• **What is expected**:
Check every line below for the string "True". Copy the ones that have it.
++++ Dataset records ++++
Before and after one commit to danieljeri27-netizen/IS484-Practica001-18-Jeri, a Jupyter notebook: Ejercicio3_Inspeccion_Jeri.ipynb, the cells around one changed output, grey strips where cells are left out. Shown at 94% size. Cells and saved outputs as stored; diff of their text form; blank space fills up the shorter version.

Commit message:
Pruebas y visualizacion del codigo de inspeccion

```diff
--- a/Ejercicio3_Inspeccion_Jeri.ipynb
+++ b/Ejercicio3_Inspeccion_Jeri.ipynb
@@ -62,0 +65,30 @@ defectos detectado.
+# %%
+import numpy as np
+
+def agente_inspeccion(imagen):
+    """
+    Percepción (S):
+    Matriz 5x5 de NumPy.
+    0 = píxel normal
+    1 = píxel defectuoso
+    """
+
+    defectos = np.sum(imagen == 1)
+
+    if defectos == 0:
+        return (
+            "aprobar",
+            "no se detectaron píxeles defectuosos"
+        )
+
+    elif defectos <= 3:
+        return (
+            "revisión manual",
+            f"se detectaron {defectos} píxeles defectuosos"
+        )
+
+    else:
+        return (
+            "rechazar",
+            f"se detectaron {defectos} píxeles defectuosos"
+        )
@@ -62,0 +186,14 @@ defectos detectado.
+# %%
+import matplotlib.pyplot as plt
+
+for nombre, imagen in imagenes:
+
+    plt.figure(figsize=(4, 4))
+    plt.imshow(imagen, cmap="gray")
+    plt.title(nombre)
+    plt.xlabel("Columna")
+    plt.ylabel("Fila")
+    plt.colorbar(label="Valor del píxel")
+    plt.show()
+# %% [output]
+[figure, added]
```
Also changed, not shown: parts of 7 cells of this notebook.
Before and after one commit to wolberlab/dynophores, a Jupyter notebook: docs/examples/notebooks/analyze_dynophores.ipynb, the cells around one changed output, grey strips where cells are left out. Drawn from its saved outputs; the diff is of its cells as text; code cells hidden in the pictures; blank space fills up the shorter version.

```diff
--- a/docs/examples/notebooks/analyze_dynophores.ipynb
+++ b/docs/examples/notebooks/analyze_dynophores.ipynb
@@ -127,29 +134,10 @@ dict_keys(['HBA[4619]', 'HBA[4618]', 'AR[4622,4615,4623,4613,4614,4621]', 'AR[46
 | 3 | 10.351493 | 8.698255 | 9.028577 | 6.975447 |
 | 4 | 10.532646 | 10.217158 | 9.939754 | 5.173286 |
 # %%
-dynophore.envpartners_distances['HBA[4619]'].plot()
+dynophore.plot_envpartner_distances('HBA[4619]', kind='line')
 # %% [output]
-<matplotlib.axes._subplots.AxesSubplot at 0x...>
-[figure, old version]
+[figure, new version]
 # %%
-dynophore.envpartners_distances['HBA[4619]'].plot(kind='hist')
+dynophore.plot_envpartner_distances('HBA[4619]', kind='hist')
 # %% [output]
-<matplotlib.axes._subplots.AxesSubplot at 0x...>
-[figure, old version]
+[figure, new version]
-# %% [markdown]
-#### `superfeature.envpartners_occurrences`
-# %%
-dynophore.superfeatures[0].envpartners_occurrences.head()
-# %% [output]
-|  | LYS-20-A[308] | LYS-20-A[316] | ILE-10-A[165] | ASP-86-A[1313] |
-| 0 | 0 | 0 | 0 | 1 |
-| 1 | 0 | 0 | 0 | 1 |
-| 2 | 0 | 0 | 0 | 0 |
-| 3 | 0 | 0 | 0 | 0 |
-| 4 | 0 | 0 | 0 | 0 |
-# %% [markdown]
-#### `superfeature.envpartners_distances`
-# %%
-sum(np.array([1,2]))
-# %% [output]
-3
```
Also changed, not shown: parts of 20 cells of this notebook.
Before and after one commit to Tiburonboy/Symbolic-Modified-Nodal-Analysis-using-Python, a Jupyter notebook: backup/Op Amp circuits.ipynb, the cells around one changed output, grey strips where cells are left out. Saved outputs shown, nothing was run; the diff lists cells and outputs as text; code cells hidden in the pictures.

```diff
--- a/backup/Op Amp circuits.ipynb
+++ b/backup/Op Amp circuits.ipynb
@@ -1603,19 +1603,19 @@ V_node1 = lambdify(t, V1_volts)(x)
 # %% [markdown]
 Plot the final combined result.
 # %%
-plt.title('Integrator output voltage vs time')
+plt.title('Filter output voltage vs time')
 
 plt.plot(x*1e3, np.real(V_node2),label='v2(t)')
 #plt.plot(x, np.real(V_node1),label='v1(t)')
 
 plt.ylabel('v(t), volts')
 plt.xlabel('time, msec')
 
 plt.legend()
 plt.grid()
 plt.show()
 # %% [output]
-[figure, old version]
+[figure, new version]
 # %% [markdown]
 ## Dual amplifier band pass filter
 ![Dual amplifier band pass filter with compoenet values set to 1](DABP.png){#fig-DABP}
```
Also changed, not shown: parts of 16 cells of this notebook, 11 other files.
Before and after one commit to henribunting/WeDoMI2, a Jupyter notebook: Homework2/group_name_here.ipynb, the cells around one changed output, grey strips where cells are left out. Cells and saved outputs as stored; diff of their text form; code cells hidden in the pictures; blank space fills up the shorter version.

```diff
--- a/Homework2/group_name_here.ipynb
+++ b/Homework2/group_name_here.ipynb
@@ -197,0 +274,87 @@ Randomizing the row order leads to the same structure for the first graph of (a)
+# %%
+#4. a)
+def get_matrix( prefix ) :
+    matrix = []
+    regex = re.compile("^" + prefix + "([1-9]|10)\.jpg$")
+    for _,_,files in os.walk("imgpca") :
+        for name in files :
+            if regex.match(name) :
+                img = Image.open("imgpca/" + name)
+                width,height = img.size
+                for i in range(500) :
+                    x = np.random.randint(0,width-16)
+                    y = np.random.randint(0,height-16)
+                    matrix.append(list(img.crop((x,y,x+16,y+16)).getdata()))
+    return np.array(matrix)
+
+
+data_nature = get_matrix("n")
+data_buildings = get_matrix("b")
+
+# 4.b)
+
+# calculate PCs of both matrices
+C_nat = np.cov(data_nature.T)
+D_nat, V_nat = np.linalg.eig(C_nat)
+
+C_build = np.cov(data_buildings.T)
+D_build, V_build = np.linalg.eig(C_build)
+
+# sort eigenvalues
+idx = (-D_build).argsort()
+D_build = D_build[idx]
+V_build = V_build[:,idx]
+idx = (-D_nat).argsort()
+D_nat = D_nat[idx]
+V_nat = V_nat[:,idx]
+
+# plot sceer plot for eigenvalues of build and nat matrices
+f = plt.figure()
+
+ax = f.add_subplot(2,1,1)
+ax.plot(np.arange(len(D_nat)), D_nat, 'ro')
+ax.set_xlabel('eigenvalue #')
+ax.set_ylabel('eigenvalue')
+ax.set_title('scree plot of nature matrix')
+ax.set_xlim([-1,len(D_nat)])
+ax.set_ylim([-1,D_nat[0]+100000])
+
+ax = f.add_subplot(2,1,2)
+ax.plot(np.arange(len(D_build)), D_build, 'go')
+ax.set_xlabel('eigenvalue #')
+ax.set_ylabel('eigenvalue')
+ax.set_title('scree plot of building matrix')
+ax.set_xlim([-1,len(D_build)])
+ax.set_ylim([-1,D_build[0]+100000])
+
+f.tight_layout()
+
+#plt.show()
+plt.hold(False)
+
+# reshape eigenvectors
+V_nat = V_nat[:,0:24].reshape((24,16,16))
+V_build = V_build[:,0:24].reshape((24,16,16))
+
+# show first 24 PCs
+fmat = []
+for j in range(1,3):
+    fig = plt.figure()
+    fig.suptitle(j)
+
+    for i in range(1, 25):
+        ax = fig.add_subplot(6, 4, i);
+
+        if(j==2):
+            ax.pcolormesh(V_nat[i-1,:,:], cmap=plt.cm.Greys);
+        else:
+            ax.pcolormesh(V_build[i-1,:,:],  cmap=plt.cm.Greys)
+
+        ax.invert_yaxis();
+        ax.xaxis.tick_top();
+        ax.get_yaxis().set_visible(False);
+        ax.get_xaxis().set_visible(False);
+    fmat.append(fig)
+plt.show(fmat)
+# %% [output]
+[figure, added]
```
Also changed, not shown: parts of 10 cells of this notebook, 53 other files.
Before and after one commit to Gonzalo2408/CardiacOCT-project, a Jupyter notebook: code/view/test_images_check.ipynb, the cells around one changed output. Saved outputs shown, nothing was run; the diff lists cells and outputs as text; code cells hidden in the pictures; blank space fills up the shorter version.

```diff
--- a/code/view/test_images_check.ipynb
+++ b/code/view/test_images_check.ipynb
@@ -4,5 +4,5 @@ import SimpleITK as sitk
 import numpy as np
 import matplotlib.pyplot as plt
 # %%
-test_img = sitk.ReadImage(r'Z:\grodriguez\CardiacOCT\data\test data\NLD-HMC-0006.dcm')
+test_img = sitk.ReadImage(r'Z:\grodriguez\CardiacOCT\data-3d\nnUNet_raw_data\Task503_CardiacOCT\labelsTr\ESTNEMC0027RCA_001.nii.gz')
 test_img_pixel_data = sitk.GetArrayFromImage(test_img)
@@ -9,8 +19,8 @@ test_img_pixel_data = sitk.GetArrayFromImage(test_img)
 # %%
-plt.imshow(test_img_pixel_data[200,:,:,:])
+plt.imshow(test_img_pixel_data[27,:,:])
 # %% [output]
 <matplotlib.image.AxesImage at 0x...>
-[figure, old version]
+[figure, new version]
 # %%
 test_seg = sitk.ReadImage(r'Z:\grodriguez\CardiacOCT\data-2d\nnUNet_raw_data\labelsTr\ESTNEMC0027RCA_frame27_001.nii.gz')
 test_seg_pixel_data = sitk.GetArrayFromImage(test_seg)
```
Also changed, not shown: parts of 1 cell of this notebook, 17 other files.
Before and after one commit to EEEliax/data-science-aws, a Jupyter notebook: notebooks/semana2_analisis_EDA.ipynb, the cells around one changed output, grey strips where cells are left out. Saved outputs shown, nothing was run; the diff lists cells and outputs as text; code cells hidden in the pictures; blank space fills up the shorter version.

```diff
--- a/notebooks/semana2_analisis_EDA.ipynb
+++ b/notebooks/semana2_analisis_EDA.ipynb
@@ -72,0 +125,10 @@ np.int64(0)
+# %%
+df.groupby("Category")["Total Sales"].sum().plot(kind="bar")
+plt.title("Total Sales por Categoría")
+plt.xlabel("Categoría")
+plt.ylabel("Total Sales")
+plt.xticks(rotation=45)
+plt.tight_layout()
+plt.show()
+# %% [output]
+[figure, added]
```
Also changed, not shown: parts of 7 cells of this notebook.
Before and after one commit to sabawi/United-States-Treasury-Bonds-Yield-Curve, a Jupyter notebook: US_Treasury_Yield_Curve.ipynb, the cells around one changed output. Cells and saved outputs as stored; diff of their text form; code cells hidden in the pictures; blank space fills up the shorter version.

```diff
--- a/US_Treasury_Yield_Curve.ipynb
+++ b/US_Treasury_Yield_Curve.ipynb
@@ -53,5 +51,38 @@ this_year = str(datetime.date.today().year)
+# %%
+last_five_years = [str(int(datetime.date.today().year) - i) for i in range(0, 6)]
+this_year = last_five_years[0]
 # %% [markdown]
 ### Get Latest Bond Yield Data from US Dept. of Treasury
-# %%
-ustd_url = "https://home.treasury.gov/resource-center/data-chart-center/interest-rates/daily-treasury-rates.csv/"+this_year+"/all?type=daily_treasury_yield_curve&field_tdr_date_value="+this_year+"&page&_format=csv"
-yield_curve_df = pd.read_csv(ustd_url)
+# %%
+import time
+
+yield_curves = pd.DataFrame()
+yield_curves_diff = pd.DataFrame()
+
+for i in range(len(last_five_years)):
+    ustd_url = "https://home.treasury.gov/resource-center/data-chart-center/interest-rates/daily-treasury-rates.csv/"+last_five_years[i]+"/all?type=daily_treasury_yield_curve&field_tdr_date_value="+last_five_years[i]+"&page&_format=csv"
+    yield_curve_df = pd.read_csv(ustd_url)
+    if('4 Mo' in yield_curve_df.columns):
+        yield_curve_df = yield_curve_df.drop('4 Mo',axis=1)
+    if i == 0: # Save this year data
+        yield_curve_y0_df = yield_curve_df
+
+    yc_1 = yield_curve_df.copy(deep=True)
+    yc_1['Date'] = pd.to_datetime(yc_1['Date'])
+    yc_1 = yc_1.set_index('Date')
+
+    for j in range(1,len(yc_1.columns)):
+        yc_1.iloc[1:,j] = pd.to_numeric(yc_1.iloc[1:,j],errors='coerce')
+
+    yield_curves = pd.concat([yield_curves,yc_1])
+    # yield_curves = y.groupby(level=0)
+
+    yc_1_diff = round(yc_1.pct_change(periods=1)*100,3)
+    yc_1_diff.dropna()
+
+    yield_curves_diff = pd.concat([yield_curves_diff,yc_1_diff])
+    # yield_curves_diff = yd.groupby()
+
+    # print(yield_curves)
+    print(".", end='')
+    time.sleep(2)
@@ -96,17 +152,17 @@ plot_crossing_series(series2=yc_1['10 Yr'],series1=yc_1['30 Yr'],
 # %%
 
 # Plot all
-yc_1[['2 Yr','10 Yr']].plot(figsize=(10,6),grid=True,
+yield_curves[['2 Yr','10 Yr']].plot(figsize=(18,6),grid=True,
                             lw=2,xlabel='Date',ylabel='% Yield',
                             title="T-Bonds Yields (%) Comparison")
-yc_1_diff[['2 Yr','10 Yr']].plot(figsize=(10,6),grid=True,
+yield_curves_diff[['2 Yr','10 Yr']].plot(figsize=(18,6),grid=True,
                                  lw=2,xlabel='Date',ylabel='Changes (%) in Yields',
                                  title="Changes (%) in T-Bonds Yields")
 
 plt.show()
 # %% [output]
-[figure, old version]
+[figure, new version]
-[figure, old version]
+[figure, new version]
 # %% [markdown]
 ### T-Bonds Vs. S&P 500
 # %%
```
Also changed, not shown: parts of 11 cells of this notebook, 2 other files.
++++
• **Expected output**:
+    yc_1 = yield_curve_df.copy(deep=True)
-yc_1[['2 Yr','10 Yr']].plot(figsize=(10,6),grid=True,
+yield_curves[['2 Yr','10 Yr']].plot(figsize=(18,6),grid=True,
-yc_1_diff[['2 Yr','10 Yr']].plot(figsize=(10,6),grid=True,
+yield_curves_diff[['2 Yr','10 Yr']].plot(figsize=(18,6),grid=True,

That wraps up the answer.